Sometimes -- and most of the time outside the Big Ten -- winning basketball games comes down to making shots. I can't tell you how many times I heard about "making shots" from UW coaches and players in the last few weeks while Wisconsin got hot against Indiana, Iowa and Illinois and then got locked in a freezer against Illinois in Indy, Wofford and Cornell.

We saw a team wearing red Sunday that frankly didn't care much about their own defense or the defense it was playing against. Cornell just cared about making shots and advancing. It was simple.

Bo Ryan's formula of playing great defense, not turning the ball over, winning the rebounding margin and making more free throws than the opponent attempts works like clockwork in the Kohl Center. Unfortunately the Badgers don't get to play postseason games in Madison.

It's no fluke that Wisconsin beat the Spartans, Buckeyes and Boilermakers at the Kohl Center but lost to all three of them on the road. It's also no fluke that UW beat Duke this season in Madison, but got blown out at Cameron Indoor Stadium two years ago.

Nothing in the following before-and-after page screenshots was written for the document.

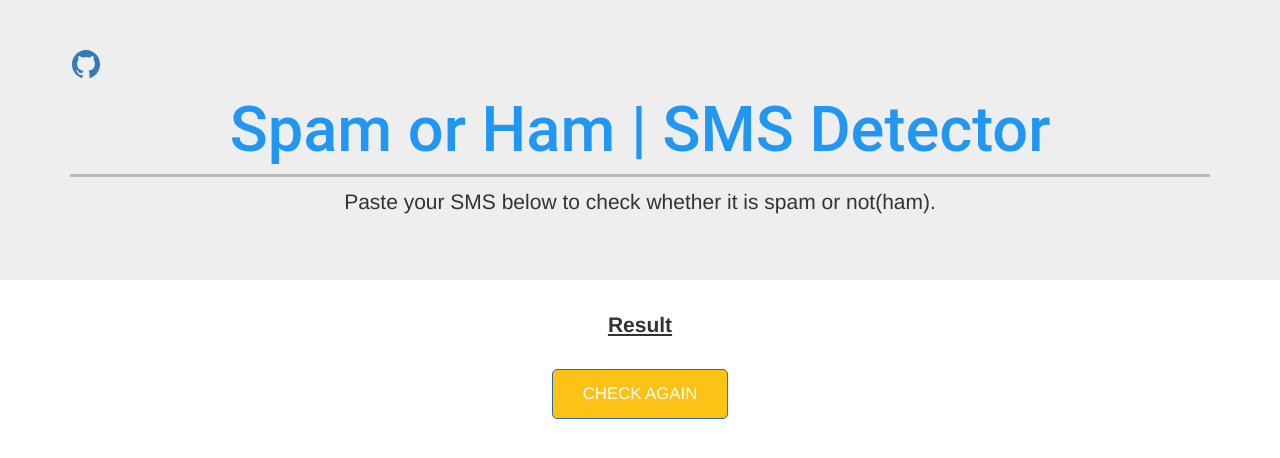
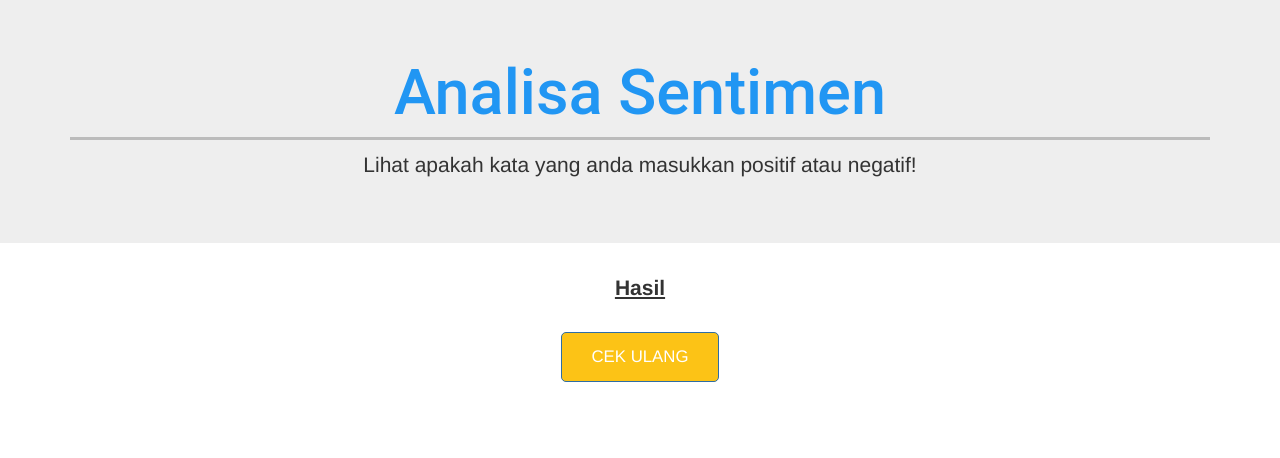
Before and after one commit to nabilsyahfiar/sentiment-analysis-resto, a Flask app: template templates/result.html in a window 1280 px wide. Shown: the top 458 px of the page. Run offline with Flask 2, Linux system fonts and the light colour scheme; the template is opened without the code that fills it, so the values that code supplies are empty; some libraries are stand-ins or nearby versions.

Commit message:
Beautify dan mengubah beberapa tampilan halaman

```diff
--- a/templates/result.html
+++ b/templates/result.html
@@ -1,7 +1,7 @@
 <!DOCTYPE html>
 <html>
 <head>
-	<title></title>
+	<title>hasil | Sentimen Analisis Deteksi</title>
    <!--  <link rel="stylesheet" type="text/css" href="{{ url_for('static', filename='css/styles.css') }}"> -->
    <!-- <link rel="stylesheet" type="text/css" href="../static/css/styles.css"> -->
 	<meta charset="UTF-8">
@@ -28,6 +28,7 @@
   text-transform: uppercase;
     margin-top: 10px;
   }
+
   .card-header{
       width:100%;
     color:#2196F3;
@@ -66,40 +67,22 @@
   .card-body{
   margin:1em;
   }
-
 	</style>
 
 </head>
 <body>
 
 <header>
-
-
-
-
-
   <div class="jumbotron jumbotron-fluid p-y-3">
     <div class="container text-xs-center text-white">
-        <a href="https://github.com/maladeep/sms-spam-ham-detector" target="_blank" title="View code at Github"> <ion-icon name="logo-github" size="large"></ion-icon></a>
-
-        <h1 class="display-1 card-header" align="center" style="color:#2196F3;">Spam or Ham | SMS Detector  </h1>
-        <p class="lead" align="center"> Paste your SMS below to check whether it is spam or  not(ham).  </p>
-
+      <h1 class="display-1 card-header" align="center" style="color:#2196F3;">Analisa Sentimen</h1>
+      <p class="lead" align="center">Lihat apakah kata yang anda masukkan positif atau negatif!</p>
     </div>
   </div>
-
-
-
-
-
 </header>
 
-
-
-	<p style="font-size:30;text-align: center;" class="lead"><b> <u>Result </u></b></p>
+<p style="font-size:30;text-align: center;" class="lead"><b> <u>Hasil </u></b></p>
 <div class="results">
-
-
 
 {% if prediction == 1%}
 <h2 style="color:red;" align="center">Negative</h2>
@@ -111,10 +94,9 @@
 
 <div class="form-row text-center">
   <div class="col-12">
-         <a href="https://sms-spam-ham-detector.herokuapp.com"> <button type="submit" class="btn btn-primary">Check Again</button> </a>
+    <a href="../"> <button type="submit" class="btn btn-primary">CEK ULANG</button> </a>
   </div>
 </div>
-
 
 <script src="https://unpkg.com/ionicons@5.1.2/dist/ionicons.js"></script>
 
```
Lines whose indentation alone changed are shown as unchanged.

So how does Bo take the next step? Well, it comes down to the same thing I wrote about before the Badgers played their first game this season: recruiting. At some point, Wisconsin just needs guys that can simply put the ball in the basket.

And you might say, "But Adam, it's not like UNLV, Davidson and Cornell were loaded with five-star recruits."

My response to that is, "Yeah, that's why they didn't make the Final Four either." (We'll see about Cornell, which by the way is a more complete team than both UNLV and Davidson, but I would still be surprised if they can get by Kentucky and West Virginia.)

The bottomline is that Bo Ryan has won the Big Ten, he's won the Big Ten Tournament, he's made the Elite Eight and he puts a competitive team on the floor year in and year out. But here we are again talking about a team that fell short of the Final Four.

It's hard to say this was an unsuccessful season, but there is zero hardware to show for it -- not even a Maui Invitational championship trophy. There's no doubt this year's team was better than last year's, but when it comes down to it, neither team won the Big Ten, both lost in the first round of the conference tournament and both lost in the second round of the NCAA Tournament.

So what's the difference? Not much.

Next year, Jon Leuer will return as a pre-season All-American candidate and Jordan Taylor takes over an offense with a chance to become the best point guard in the league. But UW will once again have major holes to fill and right now it's hard to argue that those holes will be filled with players capable of making the Badgers a Final Four team.

Could Wisconsin be good enough to win the Big Ten next year? Yes. Should they stretch UW's NCAA Tournament appearance streak to 13? Yes. But will they be good enough to make a Final Four run?

Well, there's a lot of work to do.